majorizes\(\{b_i\}.\) That is,

- \(\{a_i\}\) and \(\{b_i\}\) are non-increasing, each with \(n\) non-negative terms;
- \(\sum\limits_{j=1}^{k}a_j \ge \sum\limits_{j=1}^{k}b_j,\) for all integers \(k\) such that \(1 \le k < n;\)
- \(\sum\limits_{j=1}^{n}a_j = \sum\limits_{j=1}^{n}b_j.\)
Then for all non-negative \(x_i,\)

\[ \sum_{\text{sym}} x_1^{a_1}\cdots x_n^{a_n} \ge \sum_{\text{sym}} x_1^{b_1}\cdots x_n^{b_n}. \]

Suppose \(x,\) \(y,\) and \(z\) are non-negative real numbers. Use Muirhead's inequality to show that \(x^5+y^5+z^5 \ge x^3yz+xy^3z+xyz^3.\)

Note that both sides of the inequality are symmetric polynomials of the same degree.
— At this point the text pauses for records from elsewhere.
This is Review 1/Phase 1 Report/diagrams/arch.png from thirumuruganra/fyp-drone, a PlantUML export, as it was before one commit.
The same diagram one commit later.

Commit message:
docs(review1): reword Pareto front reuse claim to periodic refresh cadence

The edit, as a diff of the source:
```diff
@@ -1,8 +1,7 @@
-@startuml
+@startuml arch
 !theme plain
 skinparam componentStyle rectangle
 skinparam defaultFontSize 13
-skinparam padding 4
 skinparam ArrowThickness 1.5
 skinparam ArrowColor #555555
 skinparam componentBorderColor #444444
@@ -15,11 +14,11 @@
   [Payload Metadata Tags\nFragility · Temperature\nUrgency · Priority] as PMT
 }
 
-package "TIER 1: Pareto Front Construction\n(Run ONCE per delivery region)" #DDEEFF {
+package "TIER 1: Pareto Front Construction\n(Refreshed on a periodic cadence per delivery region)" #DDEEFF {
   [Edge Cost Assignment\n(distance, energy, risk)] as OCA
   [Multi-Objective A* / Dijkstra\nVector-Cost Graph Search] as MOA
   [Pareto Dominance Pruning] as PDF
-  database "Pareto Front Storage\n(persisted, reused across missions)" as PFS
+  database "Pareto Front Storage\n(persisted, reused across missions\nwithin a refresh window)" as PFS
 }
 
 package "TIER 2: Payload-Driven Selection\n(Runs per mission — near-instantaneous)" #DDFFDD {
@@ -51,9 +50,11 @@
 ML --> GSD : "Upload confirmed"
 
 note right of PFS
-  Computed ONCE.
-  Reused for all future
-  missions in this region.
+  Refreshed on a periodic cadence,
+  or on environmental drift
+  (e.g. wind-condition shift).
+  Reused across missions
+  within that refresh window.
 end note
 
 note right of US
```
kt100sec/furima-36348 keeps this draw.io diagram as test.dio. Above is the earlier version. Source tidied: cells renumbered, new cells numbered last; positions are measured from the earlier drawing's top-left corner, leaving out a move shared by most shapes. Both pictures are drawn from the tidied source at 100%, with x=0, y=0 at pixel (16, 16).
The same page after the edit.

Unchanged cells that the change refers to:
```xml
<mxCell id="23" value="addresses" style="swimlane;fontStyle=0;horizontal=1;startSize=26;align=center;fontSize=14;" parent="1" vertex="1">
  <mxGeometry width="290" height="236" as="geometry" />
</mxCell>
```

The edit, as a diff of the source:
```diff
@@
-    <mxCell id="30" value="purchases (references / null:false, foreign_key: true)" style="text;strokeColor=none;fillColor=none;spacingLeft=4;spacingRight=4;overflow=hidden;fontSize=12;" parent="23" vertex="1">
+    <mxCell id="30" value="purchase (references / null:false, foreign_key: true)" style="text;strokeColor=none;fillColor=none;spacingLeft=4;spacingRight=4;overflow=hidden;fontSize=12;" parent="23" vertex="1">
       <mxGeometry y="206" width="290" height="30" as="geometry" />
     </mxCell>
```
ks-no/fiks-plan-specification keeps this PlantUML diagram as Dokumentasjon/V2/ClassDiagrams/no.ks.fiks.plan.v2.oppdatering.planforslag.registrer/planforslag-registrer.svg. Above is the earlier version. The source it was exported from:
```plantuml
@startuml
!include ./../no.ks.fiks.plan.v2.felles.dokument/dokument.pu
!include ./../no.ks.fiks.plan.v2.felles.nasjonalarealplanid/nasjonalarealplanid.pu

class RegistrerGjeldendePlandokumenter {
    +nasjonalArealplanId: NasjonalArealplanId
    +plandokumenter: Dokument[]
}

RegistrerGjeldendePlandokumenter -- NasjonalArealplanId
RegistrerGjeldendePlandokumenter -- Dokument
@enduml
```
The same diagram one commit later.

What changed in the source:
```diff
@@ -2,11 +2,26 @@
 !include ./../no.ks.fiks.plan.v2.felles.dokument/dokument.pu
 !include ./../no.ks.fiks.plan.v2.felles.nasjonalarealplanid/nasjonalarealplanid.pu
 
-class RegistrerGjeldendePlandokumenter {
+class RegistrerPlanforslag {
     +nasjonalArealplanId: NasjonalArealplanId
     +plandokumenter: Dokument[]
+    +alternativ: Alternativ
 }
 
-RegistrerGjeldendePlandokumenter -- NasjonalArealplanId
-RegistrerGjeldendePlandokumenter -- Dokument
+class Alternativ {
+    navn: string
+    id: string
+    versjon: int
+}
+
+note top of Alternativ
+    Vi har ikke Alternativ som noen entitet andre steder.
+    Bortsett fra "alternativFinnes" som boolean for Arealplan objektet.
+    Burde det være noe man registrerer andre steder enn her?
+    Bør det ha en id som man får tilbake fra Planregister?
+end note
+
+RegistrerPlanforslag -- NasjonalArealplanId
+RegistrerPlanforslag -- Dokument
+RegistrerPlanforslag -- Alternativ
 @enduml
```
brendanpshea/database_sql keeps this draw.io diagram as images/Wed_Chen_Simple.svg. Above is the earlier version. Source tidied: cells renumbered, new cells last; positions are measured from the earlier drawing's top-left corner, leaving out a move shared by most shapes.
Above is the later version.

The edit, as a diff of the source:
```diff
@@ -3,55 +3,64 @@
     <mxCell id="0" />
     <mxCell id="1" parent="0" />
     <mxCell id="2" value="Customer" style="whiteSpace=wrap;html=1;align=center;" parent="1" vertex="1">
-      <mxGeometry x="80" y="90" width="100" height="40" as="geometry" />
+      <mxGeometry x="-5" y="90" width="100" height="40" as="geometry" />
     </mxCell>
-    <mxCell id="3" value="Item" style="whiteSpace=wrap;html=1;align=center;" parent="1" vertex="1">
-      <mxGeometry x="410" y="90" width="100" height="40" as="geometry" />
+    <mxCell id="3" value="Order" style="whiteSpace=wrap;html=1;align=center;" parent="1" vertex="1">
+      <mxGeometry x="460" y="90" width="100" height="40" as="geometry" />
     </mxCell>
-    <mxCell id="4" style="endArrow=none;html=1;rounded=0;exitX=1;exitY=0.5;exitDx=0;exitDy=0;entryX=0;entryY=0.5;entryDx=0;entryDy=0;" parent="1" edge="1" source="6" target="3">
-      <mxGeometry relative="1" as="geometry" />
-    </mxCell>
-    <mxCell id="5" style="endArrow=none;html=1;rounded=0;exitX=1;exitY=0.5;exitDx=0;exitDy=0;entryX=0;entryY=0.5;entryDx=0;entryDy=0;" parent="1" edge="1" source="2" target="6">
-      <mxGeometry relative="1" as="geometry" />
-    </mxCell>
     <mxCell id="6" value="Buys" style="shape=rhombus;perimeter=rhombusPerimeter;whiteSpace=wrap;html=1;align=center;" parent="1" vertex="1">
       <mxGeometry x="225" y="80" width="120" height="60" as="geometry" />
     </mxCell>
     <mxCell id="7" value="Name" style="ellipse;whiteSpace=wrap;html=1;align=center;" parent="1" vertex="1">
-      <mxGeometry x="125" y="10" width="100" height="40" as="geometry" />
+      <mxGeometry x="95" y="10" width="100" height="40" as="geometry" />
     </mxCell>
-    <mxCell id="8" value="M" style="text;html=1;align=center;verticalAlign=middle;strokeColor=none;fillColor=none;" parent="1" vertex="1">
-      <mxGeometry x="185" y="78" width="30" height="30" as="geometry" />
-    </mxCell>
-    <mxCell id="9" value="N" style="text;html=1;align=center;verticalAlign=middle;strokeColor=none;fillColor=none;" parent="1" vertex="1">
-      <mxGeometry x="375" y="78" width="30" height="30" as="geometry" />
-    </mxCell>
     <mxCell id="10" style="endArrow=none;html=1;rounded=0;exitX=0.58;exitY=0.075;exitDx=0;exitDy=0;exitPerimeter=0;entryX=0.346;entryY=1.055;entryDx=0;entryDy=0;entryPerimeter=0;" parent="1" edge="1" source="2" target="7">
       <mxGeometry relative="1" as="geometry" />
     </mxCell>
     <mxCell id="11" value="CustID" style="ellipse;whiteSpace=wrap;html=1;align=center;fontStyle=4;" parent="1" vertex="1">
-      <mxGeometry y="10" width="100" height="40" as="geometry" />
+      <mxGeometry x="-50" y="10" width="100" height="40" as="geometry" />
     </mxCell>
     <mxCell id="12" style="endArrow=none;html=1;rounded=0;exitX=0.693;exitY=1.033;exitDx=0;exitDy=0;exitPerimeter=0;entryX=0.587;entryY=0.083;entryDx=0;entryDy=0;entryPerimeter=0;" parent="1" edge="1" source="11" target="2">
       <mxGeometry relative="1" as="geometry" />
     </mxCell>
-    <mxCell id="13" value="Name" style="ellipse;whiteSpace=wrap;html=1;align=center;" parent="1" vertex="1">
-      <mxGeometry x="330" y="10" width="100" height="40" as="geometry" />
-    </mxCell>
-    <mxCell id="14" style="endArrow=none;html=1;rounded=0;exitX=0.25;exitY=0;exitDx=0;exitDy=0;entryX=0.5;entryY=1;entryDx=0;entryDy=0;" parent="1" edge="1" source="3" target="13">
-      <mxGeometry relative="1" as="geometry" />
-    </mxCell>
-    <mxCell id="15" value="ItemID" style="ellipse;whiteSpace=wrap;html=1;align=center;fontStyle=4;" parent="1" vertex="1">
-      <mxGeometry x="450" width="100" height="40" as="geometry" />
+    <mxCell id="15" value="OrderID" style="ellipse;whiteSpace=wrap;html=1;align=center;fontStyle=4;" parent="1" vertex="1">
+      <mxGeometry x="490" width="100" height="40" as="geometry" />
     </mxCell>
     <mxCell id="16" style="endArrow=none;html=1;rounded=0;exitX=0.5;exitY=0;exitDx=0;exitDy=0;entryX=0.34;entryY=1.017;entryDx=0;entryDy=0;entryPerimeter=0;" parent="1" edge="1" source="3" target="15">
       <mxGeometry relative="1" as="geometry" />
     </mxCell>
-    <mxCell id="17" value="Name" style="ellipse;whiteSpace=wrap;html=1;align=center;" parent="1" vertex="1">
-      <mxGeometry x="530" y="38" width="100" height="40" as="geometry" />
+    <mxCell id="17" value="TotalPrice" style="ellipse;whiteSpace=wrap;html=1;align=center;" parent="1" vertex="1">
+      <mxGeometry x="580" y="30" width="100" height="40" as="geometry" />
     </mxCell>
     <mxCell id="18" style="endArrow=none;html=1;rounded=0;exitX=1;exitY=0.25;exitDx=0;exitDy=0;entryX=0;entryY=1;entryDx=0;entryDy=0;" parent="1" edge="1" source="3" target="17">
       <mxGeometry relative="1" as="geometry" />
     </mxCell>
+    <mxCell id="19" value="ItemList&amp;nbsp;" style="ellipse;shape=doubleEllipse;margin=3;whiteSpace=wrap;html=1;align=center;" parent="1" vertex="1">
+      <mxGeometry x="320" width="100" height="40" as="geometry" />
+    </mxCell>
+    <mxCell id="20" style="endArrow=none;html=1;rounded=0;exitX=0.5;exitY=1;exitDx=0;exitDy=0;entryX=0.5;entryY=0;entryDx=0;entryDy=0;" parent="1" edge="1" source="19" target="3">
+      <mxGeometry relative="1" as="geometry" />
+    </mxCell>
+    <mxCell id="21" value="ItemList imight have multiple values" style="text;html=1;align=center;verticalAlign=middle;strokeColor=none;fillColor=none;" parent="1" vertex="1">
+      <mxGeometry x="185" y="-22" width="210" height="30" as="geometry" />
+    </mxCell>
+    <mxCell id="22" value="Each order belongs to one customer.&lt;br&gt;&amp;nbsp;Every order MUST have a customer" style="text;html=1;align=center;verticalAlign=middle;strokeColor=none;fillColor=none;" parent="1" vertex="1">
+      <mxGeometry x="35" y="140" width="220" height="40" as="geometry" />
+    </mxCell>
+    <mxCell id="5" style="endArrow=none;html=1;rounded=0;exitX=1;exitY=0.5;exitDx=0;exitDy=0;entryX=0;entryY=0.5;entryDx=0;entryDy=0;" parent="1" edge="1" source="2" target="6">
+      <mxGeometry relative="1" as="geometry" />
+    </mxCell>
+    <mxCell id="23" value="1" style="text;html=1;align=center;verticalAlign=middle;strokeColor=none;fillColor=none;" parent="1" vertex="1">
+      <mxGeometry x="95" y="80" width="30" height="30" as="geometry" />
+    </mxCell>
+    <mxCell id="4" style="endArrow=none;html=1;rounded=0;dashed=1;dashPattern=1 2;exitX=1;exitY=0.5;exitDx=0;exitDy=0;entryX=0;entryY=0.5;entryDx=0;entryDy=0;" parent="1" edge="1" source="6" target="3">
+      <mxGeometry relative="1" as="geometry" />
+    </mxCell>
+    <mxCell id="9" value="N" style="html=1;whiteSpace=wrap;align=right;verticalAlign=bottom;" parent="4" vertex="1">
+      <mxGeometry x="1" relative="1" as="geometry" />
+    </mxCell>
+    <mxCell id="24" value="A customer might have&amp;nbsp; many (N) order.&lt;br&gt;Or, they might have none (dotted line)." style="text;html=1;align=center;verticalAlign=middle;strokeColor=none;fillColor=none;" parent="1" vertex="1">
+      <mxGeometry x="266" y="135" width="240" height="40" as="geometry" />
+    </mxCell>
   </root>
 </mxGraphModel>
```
The non-increasing sequence associated with the left-hand side of the inequality is \(\{5,0,0\}.\) The non-increasing sequence associated with the right-hand side of the inequality is \(\{3,1,1\}.\) It can be shown that the left sequence majorizes the right sequence:

\[\begin{align} 5 &> 3 \\ 5+0 &> 3+1 \\ 5+0+0 &= 3+1+1. \end{align}\]

Since the conditions of Muirhead's inequality are satisfied, the following inequality is true for all non-negative \(x,\) \(y,\) and \(z:\)

\[x^5+y^5+z^5 \ge x^3yz+xy^3z+xyz^3.\ _\square\]

## See Also

**Cite as:**Classical Inequalities.

*Brilliant.org*. Retrieved from https://brilliant.org/wiki/classical-inequalities/